*** Opening RECORDS PROVIDED ***
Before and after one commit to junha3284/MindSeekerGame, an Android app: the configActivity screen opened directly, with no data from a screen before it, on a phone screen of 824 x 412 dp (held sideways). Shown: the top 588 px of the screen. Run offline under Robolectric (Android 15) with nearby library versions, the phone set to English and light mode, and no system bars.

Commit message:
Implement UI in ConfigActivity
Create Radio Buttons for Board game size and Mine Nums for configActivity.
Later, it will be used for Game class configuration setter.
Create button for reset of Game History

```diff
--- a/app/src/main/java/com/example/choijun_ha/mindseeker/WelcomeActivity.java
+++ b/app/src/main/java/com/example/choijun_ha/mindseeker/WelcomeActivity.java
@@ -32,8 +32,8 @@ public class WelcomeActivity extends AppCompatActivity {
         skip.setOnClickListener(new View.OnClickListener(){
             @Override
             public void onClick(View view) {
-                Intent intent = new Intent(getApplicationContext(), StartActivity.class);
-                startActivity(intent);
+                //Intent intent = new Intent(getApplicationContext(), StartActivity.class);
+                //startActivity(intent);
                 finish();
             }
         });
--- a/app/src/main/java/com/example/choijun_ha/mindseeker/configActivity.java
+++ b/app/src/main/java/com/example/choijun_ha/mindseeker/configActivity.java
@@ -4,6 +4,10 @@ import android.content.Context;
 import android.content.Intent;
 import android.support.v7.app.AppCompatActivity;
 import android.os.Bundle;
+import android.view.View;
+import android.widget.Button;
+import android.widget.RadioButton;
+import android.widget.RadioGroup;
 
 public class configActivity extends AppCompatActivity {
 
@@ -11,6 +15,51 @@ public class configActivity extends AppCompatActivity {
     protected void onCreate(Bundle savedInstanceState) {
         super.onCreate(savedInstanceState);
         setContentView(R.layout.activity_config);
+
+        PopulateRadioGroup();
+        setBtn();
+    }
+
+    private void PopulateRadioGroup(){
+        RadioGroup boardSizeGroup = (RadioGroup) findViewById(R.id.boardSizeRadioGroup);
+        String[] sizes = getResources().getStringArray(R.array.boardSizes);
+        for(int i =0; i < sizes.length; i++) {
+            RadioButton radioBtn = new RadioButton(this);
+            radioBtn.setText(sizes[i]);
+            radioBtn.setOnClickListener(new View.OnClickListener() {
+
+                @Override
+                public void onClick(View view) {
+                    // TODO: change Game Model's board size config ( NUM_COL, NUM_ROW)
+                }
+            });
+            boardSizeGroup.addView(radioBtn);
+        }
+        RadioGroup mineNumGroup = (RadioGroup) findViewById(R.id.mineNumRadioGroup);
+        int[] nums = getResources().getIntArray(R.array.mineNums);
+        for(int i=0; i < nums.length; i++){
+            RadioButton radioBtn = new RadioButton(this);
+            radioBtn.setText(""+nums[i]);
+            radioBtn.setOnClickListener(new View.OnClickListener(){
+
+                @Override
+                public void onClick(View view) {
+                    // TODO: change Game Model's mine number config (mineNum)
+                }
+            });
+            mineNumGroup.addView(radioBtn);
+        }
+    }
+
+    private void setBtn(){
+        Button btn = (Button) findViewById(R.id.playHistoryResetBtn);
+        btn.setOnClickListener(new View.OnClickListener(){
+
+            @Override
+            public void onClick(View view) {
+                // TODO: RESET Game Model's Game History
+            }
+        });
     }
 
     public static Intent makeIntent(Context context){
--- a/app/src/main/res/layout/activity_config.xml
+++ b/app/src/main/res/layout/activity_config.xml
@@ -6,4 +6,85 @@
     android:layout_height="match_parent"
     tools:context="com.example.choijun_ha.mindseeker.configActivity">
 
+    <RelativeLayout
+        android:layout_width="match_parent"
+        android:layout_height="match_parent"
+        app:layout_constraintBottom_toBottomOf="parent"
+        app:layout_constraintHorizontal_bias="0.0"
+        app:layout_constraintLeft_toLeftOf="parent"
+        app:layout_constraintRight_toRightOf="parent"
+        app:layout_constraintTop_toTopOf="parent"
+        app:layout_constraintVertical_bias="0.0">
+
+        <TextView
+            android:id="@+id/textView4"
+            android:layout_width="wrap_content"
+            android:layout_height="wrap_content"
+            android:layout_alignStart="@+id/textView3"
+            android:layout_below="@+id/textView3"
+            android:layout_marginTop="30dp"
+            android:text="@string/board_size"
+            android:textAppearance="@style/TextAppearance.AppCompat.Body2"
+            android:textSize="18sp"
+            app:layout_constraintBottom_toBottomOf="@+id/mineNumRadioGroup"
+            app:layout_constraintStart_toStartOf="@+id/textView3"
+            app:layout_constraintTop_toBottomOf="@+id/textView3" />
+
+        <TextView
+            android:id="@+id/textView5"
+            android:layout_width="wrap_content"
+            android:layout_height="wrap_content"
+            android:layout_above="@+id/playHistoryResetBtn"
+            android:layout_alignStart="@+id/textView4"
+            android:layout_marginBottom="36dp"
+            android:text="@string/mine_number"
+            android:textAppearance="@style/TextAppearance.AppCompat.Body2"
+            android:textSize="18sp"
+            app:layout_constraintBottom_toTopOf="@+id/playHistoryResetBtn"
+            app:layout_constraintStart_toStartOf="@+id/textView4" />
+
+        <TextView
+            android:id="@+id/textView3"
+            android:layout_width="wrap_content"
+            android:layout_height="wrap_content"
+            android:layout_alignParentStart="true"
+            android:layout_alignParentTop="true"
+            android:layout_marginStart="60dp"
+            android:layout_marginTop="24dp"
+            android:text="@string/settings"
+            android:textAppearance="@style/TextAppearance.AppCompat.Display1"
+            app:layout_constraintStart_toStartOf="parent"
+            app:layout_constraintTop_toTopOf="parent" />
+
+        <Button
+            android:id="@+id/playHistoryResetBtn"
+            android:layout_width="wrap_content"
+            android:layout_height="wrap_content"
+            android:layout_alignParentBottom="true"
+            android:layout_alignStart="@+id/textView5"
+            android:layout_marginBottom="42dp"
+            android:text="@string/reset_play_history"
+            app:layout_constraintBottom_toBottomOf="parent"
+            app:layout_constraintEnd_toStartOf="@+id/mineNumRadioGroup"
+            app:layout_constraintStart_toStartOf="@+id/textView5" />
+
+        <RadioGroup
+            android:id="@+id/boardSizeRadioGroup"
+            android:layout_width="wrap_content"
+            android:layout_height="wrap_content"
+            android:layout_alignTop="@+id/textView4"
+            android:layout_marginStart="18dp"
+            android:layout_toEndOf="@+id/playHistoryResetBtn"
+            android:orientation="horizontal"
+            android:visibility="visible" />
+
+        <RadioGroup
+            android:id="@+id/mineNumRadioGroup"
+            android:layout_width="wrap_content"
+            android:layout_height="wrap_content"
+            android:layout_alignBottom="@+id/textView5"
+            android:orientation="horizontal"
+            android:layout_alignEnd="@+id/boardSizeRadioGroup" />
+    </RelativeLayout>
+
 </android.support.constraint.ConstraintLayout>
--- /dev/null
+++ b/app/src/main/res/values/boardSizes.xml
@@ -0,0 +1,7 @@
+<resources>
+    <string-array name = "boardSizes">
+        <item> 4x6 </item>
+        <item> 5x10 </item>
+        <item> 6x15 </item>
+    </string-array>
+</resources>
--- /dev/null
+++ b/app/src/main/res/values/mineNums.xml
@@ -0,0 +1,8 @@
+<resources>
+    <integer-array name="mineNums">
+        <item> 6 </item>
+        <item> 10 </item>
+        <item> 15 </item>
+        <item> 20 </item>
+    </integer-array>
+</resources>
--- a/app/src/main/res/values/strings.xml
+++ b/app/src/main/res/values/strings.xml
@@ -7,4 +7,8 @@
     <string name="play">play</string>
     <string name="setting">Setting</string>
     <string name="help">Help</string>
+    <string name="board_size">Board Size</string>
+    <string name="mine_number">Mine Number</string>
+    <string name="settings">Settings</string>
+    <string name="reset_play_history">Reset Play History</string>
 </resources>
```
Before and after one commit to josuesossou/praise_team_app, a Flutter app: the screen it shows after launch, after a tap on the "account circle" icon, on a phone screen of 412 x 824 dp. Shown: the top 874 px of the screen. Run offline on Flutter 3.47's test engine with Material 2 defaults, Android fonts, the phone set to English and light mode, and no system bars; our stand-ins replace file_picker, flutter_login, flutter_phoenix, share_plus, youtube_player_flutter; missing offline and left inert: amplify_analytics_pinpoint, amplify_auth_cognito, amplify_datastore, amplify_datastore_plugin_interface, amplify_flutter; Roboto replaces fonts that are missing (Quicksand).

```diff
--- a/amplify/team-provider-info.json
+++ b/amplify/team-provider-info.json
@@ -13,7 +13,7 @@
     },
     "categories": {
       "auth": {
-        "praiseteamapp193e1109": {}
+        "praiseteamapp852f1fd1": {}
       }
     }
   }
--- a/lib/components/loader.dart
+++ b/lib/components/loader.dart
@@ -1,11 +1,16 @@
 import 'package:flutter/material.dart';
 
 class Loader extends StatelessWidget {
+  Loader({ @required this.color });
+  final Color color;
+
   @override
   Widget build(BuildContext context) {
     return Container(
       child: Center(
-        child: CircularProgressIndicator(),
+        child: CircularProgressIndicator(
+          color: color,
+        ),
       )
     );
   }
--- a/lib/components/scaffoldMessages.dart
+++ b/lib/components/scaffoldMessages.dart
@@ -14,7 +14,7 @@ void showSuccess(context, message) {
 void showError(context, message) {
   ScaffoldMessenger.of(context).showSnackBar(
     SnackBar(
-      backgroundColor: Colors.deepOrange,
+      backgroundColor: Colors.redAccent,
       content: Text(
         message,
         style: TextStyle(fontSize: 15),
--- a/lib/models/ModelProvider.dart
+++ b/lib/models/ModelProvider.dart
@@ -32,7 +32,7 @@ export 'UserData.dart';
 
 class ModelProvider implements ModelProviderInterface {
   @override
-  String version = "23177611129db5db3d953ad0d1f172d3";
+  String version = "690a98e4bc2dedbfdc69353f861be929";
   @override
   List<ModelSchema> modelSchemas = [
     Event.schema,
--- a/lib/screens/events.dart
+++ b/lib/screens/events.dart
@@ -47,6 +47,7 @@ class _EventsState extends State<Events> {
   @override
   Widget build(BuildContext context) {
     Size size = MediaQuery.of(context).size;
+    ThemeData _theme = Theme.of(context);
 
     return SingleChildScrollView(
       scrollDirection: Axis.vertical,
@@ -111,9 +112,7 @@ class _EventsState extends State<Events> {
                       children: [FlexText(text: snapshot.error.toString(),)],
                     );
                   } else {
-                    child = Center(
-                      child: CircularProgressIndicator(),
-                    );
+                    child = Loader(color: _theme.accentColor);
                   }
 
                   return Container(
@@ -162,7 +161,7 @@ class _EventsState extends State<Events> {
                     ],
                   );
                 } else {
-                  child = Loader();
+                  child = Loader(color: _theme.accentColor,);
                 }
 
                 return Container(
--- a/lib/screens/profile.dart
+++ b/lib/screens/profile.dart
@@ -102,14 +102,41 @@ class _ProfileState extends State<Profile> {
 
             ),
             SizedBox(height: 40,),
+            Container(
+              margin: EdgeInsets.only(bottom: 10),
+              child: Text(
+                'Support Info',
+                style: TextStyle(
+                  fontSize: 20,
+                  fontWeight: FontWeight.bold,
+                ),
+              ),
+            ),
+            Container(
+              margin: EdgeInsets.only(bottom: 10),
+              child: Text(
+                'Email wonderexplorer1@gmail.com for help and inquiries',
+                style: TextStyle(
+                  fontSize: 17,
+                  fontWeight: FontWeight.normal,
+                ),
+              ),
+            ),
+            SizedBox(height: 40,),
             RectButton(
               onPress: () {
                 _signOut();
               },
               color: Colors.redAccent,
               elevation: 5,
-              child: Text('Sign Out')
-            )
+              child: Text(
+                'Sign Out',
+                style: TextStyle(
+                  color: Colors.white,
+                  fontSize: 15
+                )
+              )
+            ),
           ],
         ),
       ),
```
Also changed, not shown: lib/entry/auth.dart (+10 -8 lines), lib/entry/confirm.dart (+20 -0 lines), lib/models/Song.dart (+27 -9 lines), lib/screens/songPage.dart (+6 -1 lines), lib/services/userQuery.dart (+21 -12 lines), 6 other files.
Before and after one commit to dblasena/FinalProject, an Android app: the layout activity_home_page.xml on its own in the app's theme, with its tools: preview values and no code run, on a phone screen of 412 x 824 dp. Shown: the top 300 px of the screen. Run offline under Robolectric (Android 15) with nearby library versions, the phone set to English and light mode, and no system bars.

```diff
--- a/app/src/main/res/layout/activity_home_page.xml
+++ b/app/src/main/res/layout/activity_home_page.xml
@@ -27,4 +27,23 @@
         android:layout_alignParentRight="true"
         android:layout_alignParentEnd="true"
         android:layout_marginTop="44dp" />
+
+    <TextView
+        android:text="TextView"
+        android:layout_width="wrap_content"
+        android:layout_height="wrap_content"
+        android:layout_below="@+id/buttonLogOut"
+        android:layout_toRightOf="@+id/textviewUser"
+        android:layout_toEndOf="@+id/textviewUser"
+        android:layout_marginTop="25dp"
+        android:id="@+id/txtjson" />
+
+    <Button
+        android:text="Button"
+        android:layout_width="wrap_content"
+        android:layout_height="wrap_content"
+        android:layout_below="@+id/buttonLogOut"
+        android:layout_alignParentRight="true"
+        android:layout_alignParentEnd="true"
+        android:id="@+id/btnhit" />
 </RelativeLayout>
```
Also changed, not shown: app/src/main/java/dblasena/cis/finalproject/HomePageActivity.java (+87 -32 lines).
*** Closing RECORDS PROVIDED ***
Copy every line above in which the string "item" shows up.

+        <item> 4x6 </item>
+        <item> 5x10 </item>
+        <item> 6x15 </item>
+        <item> 6 </item>
+        <item> 10 </item>
+        <item> 15 </item>
+        <item> 20 </item>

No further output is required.